    There is a hope to solve this issue before version 2.19 of Fossil.

  2. A footnote's text is parsed and rendered in "inline mode". This is what is needed for the usual case, but it means that block-level markup might not work inside of a footnote. If the "block-level" markup is desired then it can be done via HTML tags in the text of a footnote.

  3. Source text of an inline footnote may not contain blank lines. This limitation comes from the current architecture of the parser where paragraphs are identified before the links (and footnotes alike).
    That does not seem like a big problem in the light of the second point and the provisioned purpose of footnotes (described in the beginning).

Notes about implementation

A static integer counter is incremented upon each rendering of a Markdown document within a single process execution. This enables to generate unique IDs for footnotes and back-references within a single webpage. The counter is incremented for each invocation of markdown_to_html() in the hope for better durability of hyperlinks that point to a footnote (or a footnote's marker) within a particular post of the forum.

Counters for issues are global variables (g.ftntsIssues). The other options were considered as over-complication.

Security considerations

This implementation adds three places (above the ordinary Markdown processing) where the user input is used to construct HTML.

  1. REQUEST_URI is escaped via newly added escape_quotes() function before getting into the values of href attributes.

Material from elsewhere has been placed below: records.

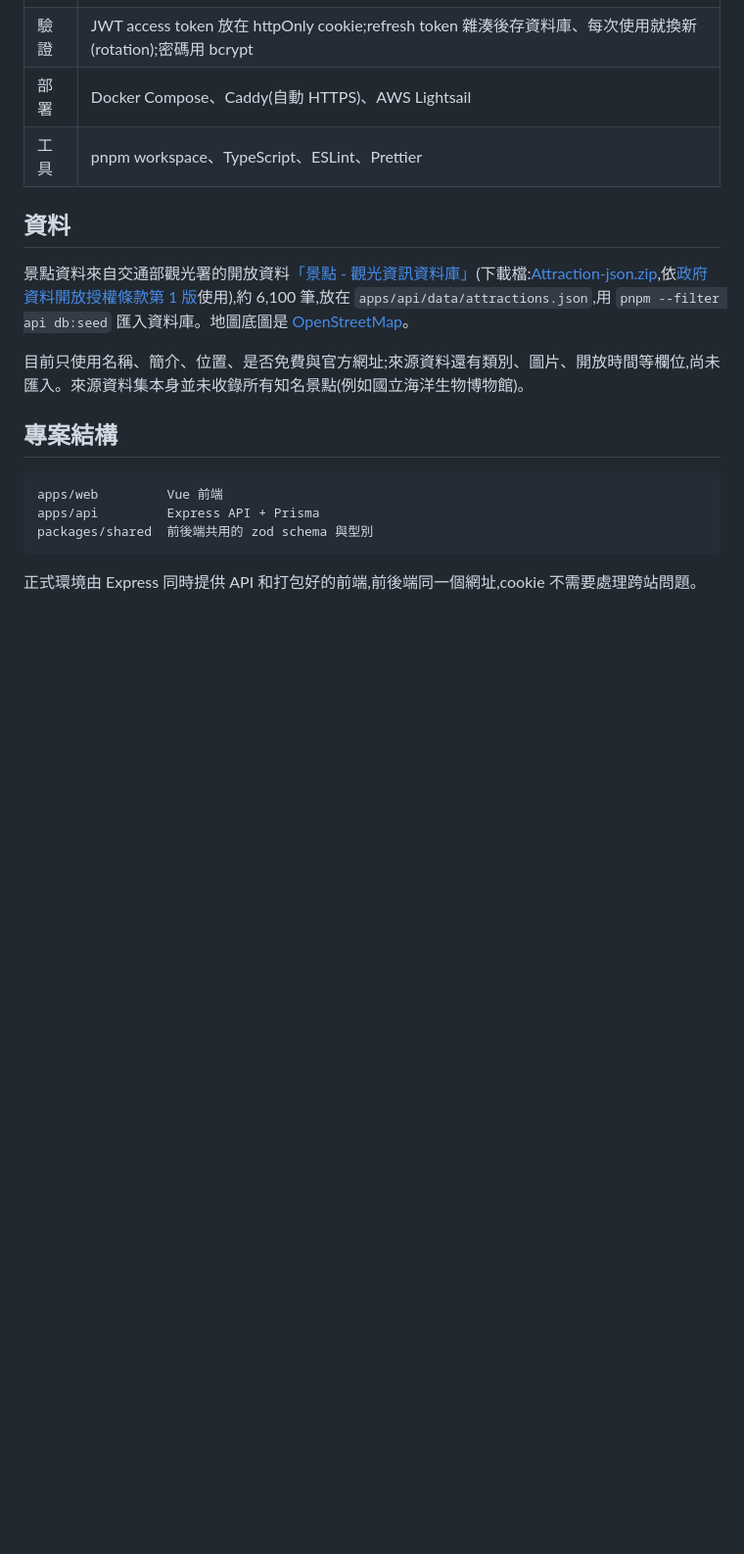
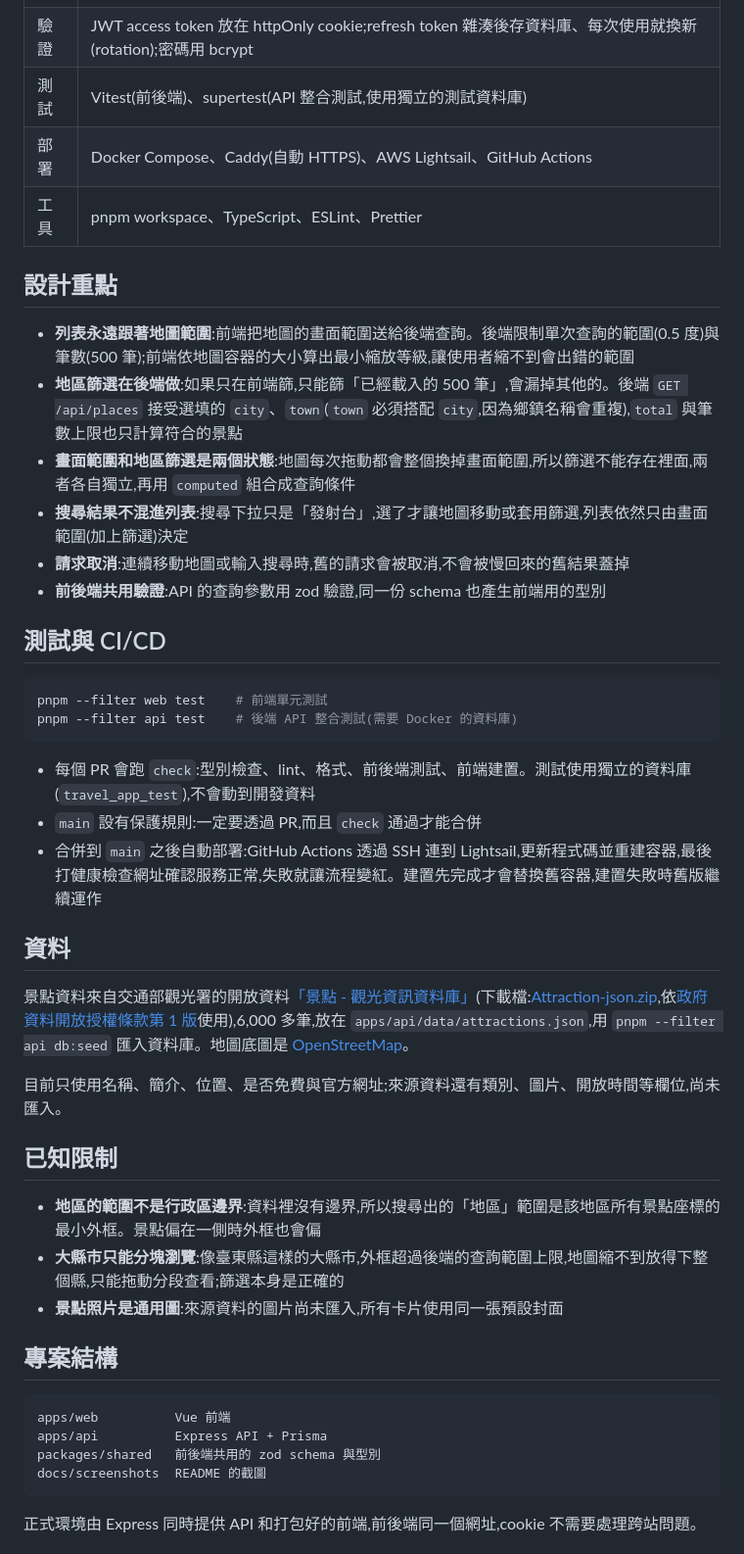
Before and after one commit to hyh009/travel-app-vue, a Markdown page: README.md, the part around one of its changes. Shown at 98% size. Drawn GitHub-style; blank space fills up the shorter version.

````diff
--- a/README.md
+++ b/README.md
@@ -22,19 +32,47 @@
 | 驗證 | JWT access token 放在 httpOnly cookie;refresh token 雜湊後存資料庫、每次使用就換新(rotation);密碼用 bcrypt |
-| 部署 | Docker Compose、Caddy(自動 HTTPS)、AWS Lightsail |
-| 工具 | pnpm workspace、TypeScript、ESLint、Prettier |
+| 測試 | Vitest(前後端)、supertest(API 整合測試,使用獨立的測試資料庫)                                               |
+| 部署 | Docker Compose、Caddy(自動 HTTPS)、AWS Lightsail、GitHub Actions                                           |
+| 工具 | pnpm workspace、TypeScript、ESLint、Prettier                                                               |
+
+## 設計重點
+
+- **列表永遠跟著地圖範圍**:前端把地圖的畫面範圍送給後端查詢。後端限制單次查詢的範圍(0.5 度)與筆數(500 筆);前端依地圖容器的大小算出最小縮放等級,讓使用者縮不到會出錯的範圍
+- **地區篩選在後端做**:如果只在前端篩,只能篩「已經載入的 500 筆」,會漏掉其他的。後端 `GET /api/places` 接受選填的 `city`、`town`(`town` 必須搭配 `city`,因為鄉鎮名稱會重複),`total` 與筆數上限也只計算符合的景點
+- **畫面範圍和地區篩選是兩個狀態**:地圖每次拖動都會整個換掉畫面範圍,所以篩選不能存在裡面,兩者各自獨立,再用 `computed` 組合成查詢條件
+- **搜尋結果不混進列表**:搜尋下拉只是「發射台」,選了才讓地圖移動或套用篩選,列表依然只由畫面範圍(加上篩選)決定
+- **請求取消**:連續移動地圖或輸入搜尋時,舊的請求會被取消,不會被慢回來的舊結果蓋掉
+- **前後端共用驗證**:API 的查詢參數用 zod 驗證,同一份 schema 也產生前端用的型別
+
+## 測試與 CI/CD
+
+```bash
+pnpm --filter web test    # 前端單元測試
+pnpm --filter api test    # 後端 API 整合測試(需要 Docker 的資料庫)
+```
+
+- 每個 PR 會跑 `check`:型別檢查、lint、格式、前後端測試、前端建置。測試使用獨立的資料庫(`travel_app_test`),不會動到開發資料
+- `main` 設有保護規則:一定要透過 PR,而且 `check` 通過才能合併
+- 合併到 `main` 之後自動部署:GitHub Actions 透過 SSH 連到 Lightsail,更新程式碼並重建容器,最後打健康檢查網址確認服務正常,失敗就讓流程變紅。建置先完成才會替換舊容器,建置失敗時舊版繼續運作
 
 ## 資料
 
-景點資料來自交通部觀光署的開放資料[「景點 - 觀光資訊資料庫」](https://data.gov.tw/dataset/7777)(下載檔:[Attraction-json.zip](https://media.taiwan.net.tw/XMLReleaseAll_public/v2.0/Zh_tw/Attraction-json.zip),依[政府資料開放授權條款第 1 版](https://data.gov.tw/license)使用),約 6,100 筆,放在 `apps/api/data/attractions.json`,用 `pnpm --filter api db:seed` 匯入資料庫。地圖底圖是 [OpenStreetMap](https://www.openstreetmap.org/copyright)。
+景點資料來自交通部觀光署的開放資料[「景點 - 觀光資訊資料庫」](https://data.gov.tw/dataset/7777)(下載檔:[Attraction-json.zip](https://media.taiwan.net.tw/XMLReleaseAll_public/v2.0/Zh_tw/Attraction-json.zip),依[政府資料開放授權條款第 1 版](https://data.gov.tw/license)使用),6,000 多筆,放在 `apps/api/data/attractions.json`,用 `pnpm --filter api db:seed` 匯入資料庫。地圖底圖是 [OpenStreetMap](https://www.openstreetmap.org/copyright)。
 
-目前只使用名稱、簡介、位置、是否免費與官方網址;來源資料還有類別、圖片、開放時間等欄位,尚未匯入。來源資料集本身並未收錄所有知名景點(例如國立海洋生物博物館)。
+目前只使用名稱、簡介、位置、是否免費與官方網址;來源資料還有類別、圖片、開放時間等欄位,尚未匯入。
+
+## 已知限制
+
+- **地區的範圍不是行政區邊界**:資料裡沒有邊界,所以搜尋出的「地區」範圍是該地區所有景點座標的最小外框。景點偏在一側時外框也會偏
+- **大縣市只能分塊瀏覽**:像臺東縣這樣的大縣市,外框超過後端的查詢範圍上限,地圖縮不到放得下整個縣,只能拖動分段查看;篩選本身是正確的
+- **景點照片是通用圖**:來源資料的圖片尚未匯入,所有卡片使用同一張預設封面
 
 ## 專案結構
 
 ```
-apps/web         Vue 前端
-apps/api         Express API + Prisma
-packages/shared  前後端共用的 zod schema 與型別
+apps/web          Vue 前端
+apps/api          Express API + Prisma
+packages/shared   前後端共用的 zod schema 與型別
+docs/screenshots  README 的截圖
 ```
 
 正式環境由 Express 同時提供 API 和打包好的前端,前後端同一個網址,cookie 不需要處理跨站問題。
````
Also changed, not shown: other parts of README.md (+22 -8 lines), docs/screenshots/desktop.jpg (added), docs/screenshots/mobile.jpg (added).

  2. Labels and source code of unreferenced footnotes are processed in the same way as other code blocks in Markdown source (via html_escape() function).

  3. User provided classes are constrained to ASCII alphanumeric characters and hyphens.

Thus it is believed that this feature does not introduce vulnerability for HTML injection.

Performance considerations

Footnotes processing always terminates. The amount of CPU required for the processing of typical footnotes should be on par with the rest of the Markdown processor. The worst theoretical case constitutes of a long chain of recursively nested inline footnotes. For this case the theoretical complexity is O(n2). Thus to keep CPU consumption in bounds the maximal depth of nesting that is considered is limited to 5.

See also:



  1. ^ If this version of Fossil supports4 footnotes then the actual syntax should be documented at /md_rules.
  2. ^ Some examples (albeit unusual) may be seen at /doc/markdown-footnotes/test/
  3. ^ A link to the corresponding check-in should also test extraction of backlinks from within footnotes.
  4. ^ These four footnotes should test the functionality of footnotes on Wiki pages.